life sciences research and development

Today it can take up to $2.6bn and 14 years to move a drug from “bench-to-bedside.” While over the past decades, our medical knowledge and research and development capabilities have advanced exponentially—drug development remains incredibly hard and costly. One of the most costly areas for pharmaceutical companies is clinical trials where sourcing participants and site selection dramatically add to costs and R&D timelines.

Like other industries, pharmaceutical companies are looking at data–specifically their historical clinical trials data–to help drive greater efficiencies, improve performance and reliability, and crucially accelerate time to trial.

We recently spoke with Mark Ramsey, former Chief Data and Analytics Officer at GSK about how companies can reuse their historic clinical trial data to accelerate modern day trials.

We also created a related ebook that outlines the seven steps for boosting R&D outcomes by using clinical trials data that Mark covers in his presentation.

You can read the entire ebook here, but here’s a snapshot of what you can learn:

Step #4: Take an Agile, DataOps Approach to Clinical Trials Mastering

Rationalizing clinical trial data is not a one-off project. Once you have access to the trial data you need to make sure that data stays current. In the case of clinical trials that means it is in CDISC format. The issue is standards like CDISC are always changing. In order to maintain a portfolio of clinical trial data (with potentially thousands of trials and billions of unique data points) you need an operational framework that ensures data accuracy and availability at scale. Enter DataOps.

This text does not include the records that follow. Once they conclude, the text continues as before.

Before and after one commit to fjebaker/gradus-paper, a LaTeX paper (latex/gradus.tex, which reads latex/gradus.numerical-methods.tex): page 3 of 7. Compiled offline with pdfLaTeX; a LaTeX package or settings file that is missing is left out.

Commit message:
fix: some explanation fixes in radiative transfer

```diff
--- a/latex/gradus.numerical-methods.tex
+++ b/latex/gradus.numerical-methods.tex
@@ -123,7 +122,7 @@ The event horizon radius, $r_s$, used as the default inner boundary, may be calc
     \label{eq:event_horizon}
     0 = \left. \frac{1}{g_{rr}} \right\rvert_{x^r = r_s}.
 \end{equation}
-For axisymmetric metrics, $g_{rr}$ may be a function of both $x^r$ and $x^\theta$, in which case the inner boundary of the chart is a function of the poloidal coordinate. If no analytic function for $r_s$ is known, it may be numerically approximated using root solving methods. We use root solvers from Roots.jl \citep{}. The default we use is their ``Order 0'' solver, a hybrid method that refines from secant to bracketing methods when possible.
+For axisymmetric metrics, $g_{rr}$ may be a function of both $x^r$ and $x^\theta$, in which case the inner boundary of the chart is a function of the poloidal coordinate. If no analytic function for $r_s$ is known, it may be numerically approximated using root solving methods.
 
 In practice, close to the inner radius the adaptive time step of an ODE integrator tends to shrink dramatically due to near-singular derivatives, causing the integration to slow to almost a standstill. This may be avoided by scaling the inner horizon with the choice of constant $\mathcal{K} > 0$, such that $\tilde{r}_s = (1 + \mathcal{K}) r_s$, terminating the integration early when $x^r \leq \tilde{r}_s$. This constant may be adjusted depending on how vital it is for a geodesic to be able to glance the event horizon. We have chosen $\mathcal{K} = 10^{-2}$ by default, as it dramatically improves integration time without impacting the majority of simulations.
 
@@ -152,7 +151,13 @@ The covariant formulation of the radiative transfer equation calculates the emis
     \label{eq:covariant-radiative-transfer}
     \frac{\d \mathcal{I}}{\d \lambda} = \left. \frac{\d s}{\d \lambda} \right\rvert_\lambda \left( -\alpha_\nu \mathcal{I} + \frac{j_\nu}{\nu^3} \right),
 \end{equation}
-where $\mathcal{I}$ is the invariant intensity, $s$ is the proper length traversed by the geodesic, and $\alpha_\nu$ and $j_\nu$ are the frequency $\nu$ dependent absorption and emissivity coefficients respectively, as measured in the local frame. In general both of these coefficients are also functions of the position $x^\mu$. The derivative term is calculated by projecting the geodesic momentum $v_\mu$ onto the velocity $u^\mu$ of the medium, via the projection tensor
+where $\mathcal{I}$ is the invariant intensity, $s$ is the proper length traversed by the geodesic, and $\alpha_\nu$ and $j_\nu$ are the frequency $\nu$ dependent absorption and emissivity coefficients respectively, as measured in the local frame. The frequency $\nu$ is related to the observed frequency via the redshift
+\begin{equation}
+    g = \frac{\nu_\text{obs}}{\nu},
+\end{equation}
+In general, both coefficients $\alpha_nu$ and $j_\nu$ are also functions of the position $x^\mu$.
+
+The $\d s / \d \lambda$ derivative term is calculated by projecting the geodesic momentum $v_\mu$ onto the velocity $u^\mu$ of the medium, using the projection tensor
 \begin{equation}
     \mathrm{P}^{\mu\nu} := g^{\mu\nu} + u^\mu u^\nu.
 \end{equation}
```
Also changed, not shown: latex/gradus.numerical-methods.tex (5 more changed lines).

DataOps is an agile framework for managing people, process, and technology in order to help data teams accelerate the analytic outcomes of data for the enterprise. Using DataOps helps mitigate problems like schema drift, better leverage technologies that allow for a high degree of automation (AI and machine learning (ML)) to keep data clean and current, and ultimately ensure that the best data is available to people who need it across the organization.